His latest, Pirate Radio, is as jolly, jaunty and sappy as Love Actually. It was cut by more than a half-hour for American release and still plays long (two hours, 35 minutes). But thanks to that fairy-dusting of Curtis charm, I wouldn't cut a frame of it. It skips along like a much-loved old LP.
It's about the heyday of offshore "pirate radio" stations — broadcasting from old merchant ships to a Britain dying to hear the golden age of British pop but denied it by the staid BBC.
Curtis (Blackadder, Four Weddings and a Funeral) fills the good ship Radio Rock with his usual dizzy cast of castaways. The owner-operator is the dapper and vulpine Quentin (Bill Nighy, naturally). The star DJ is a Yank, the Count (Philip Seymour Hoffman), who is only too happy to be the first person to say the F-word on British airwaves. Then there's Midnight Mark (Tom Wisdom), a Jim Morrison wannabe; Bob the Dawn Treader; Thick Kevin; and Big Bad Dave (hilarious Nick Frost). The return of the legendary Gorgeous Gavin (Rhys Ifans, the perfect pop peacock) creates friction as he steals the Count's thunder and another DJ's woman.
It's 1966, and they're all on a rusty red hulk in the North Sea, where they live, sleep, drink and kick out the jams. Young Carl (Tom Sturridge) joins up after being kicked out of school. His virginity drives his shipmates mad, and they scheme of ways to "fix" that.
Also scheming is Sir Alistair (Kenneth Branagh), an absurdly priggish government minister who fumes about ways to "shut that filth off."
Curtis runs women to and from the ship — giving sexy scenes to Gemma Arterton and Emma Thompson.

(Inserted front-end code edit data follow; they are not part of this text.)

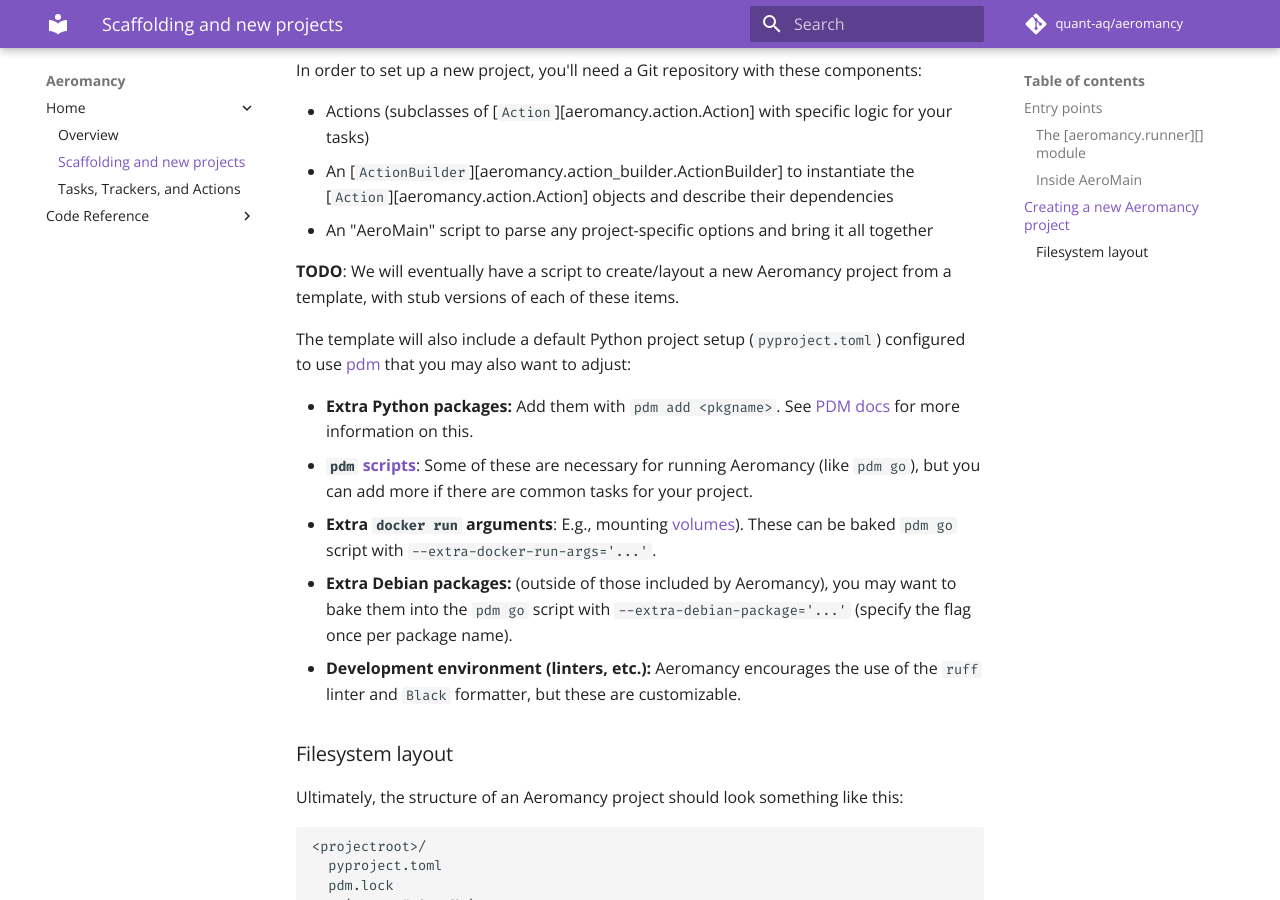
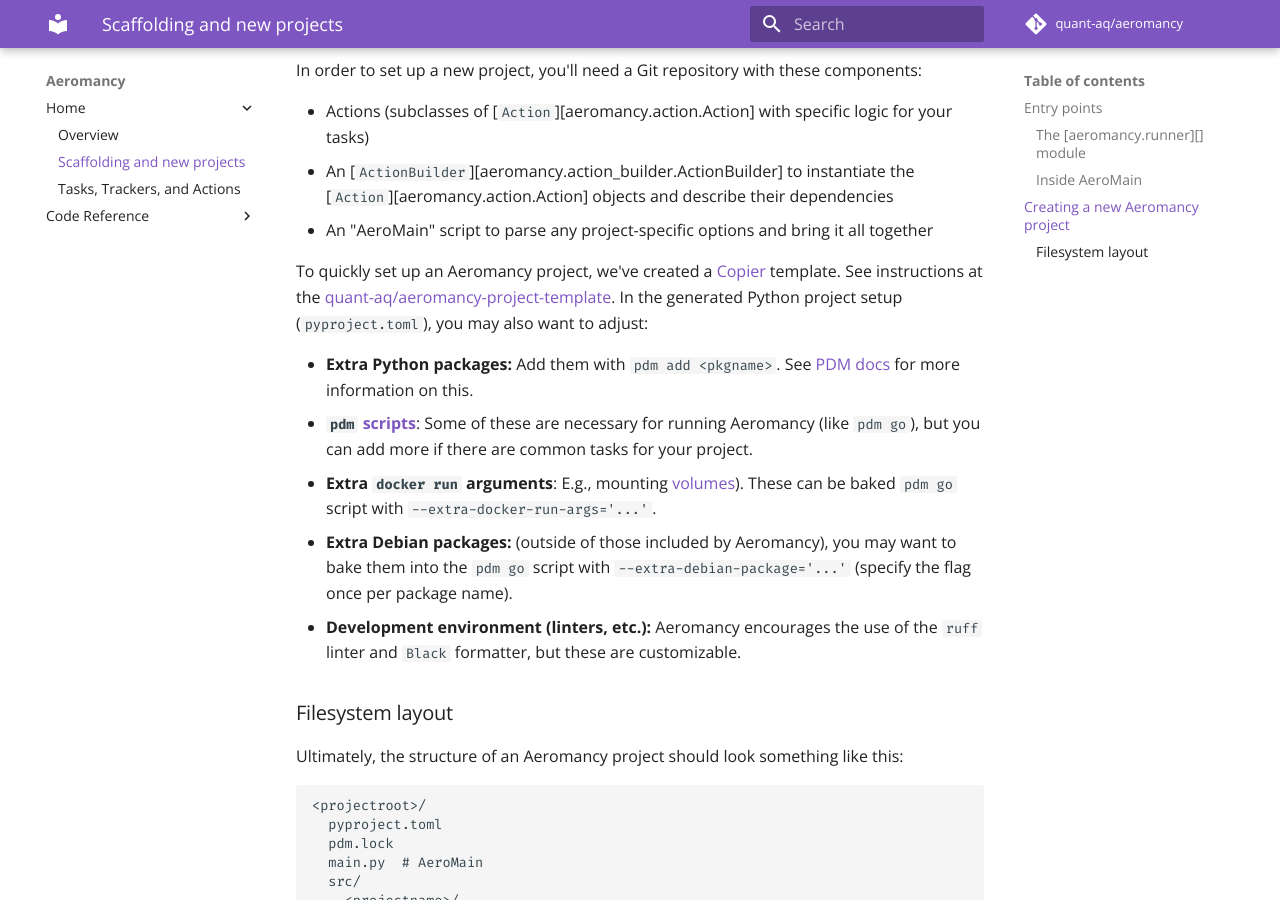
Before and after one commit to quant-aq/aeromancy, an MkDocs documentation site: the page built from docs/docs/scaffolding.md, in a window 1280 px wide and 900 px high, scrolled down 1490 px. Built offline with MkDocs 1.6.1 and Material for MkDocs 9.7.7, drawn with Linux system fonts in a browser that asks for light colours; comment, search, counter and statistics services are not loaded.

Commit message:
Add link to template in scaffolding.md

```diff
--- a/docs/docs/scaffolding.md
+++ b/docs/docs/scaffolding.md
@@ -95,11 +95,12 @@
 - An "AeroMain" script to parse any project-specific options and bring it all
   together
 
-**TODO**: We will eventually have a script to create/layout a new Aeromancy
-project from a template, with stub versions of each of these items.
-
-The template will also include a default Python project setup (`pyproject.toml`)
-configured to use [pdm](https://pdm.fming.dev/) that you may also want to adjust:
+To quickly set up an Aeromancy project, we've created a
+[Copier](https://copier.readthedocs.io/en/stable/) template. See instructions at
+the
+[quant-aq/aeromancy-project-template](https://github.com/quant-aq/aeromancy-project-template?tab=readme-ov-file#quick-start).
+In the generated Python project setup (`pyproject.toml`), you may also want to
+adjust:
 
 - **Extra Python packages:** Add them with `pdm add <pkgname>`. See [PDM
   docs](https://pdm.fming.dev/latest/usage/dependency/) for more information on
```
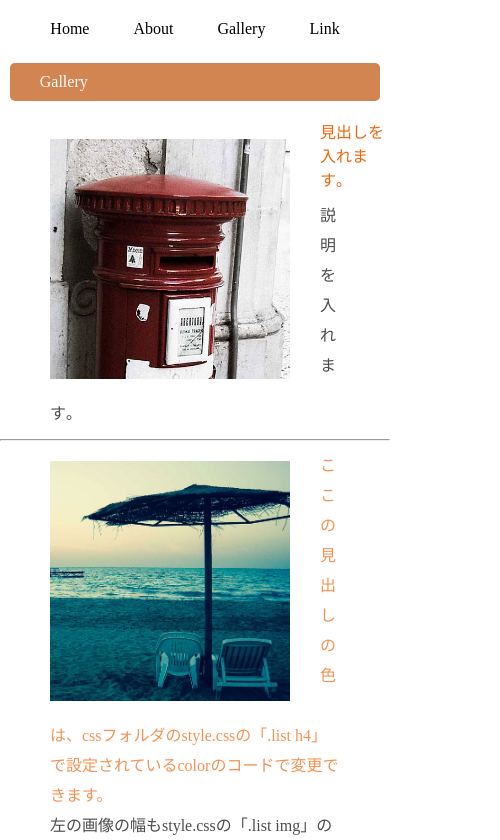
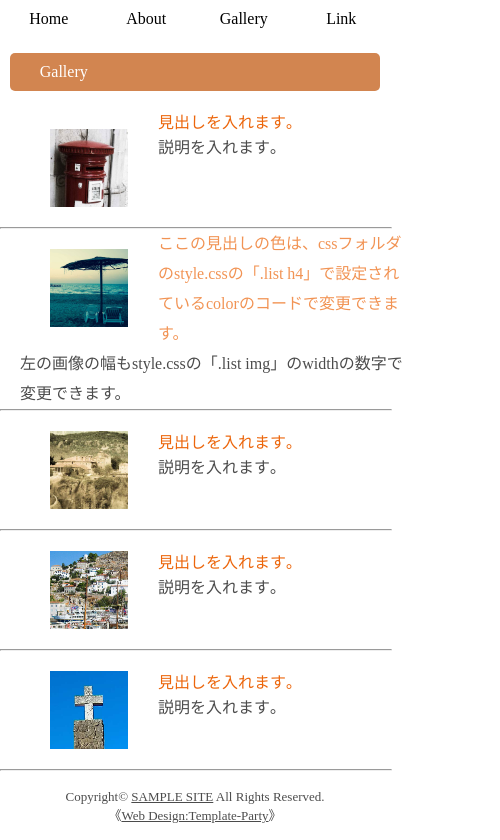
Before and after one commit to KOUDAI/it_univ_practice, a plain HTML site: page gallery.html in a window 390 px wide. Shown: the part 99-939 px from the top of the page, 500 px wide, since content can reach past the window. Drawn offline with Linux system fonts and the light colour scheme.

Commit message:
Update style.css

```diff
--- a/style.css
+++ b/style.css
@@ -167,3 +167,31 @@ th {
     border-radius: 5px;
     padding: 3px 10px;
 }
+/* モバイル版
+---------------------- */
+
+@media (max-width: 800px) {
+    * {
+        width: 100%;
+        height: auto;
+    }
+    .nav-list {
+        display: flex;
+    }
+    .information {
+        padding: 0;
+        padding-left: 20px;
+
+    }
+    .rule {
+        padding: 0;
+        padding-left: 20px;
+    }
+    .text-center {
+        width: 40%;
+    }
+    .imgsample {
+        width: 20%;
+        height: auto;
+    }
+}
```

January Jones of Mad Men plays a woman who marries a DJ, and the pop- and wedding-loving Curtis treats us to the DJs serenading the lovely Elenore with the (1968) pop song of the same name: "You're my pride and joy, et cetera!"
He shot much of the movie — DJs seducing the microphone, legions of Brits of every description panting at their every word — with a handheld camera, giving the film a jittery, pop energy.
The young lead is bland, scenes and characters seem invented just to justify using a song, and the whole feels as chaotic and unfinished as the '60s. But something — the music, the nostalgia, the anarchy — gives Pirate Radio a little slovenly heart.
I know it's only rock 'n' roll. But I like it.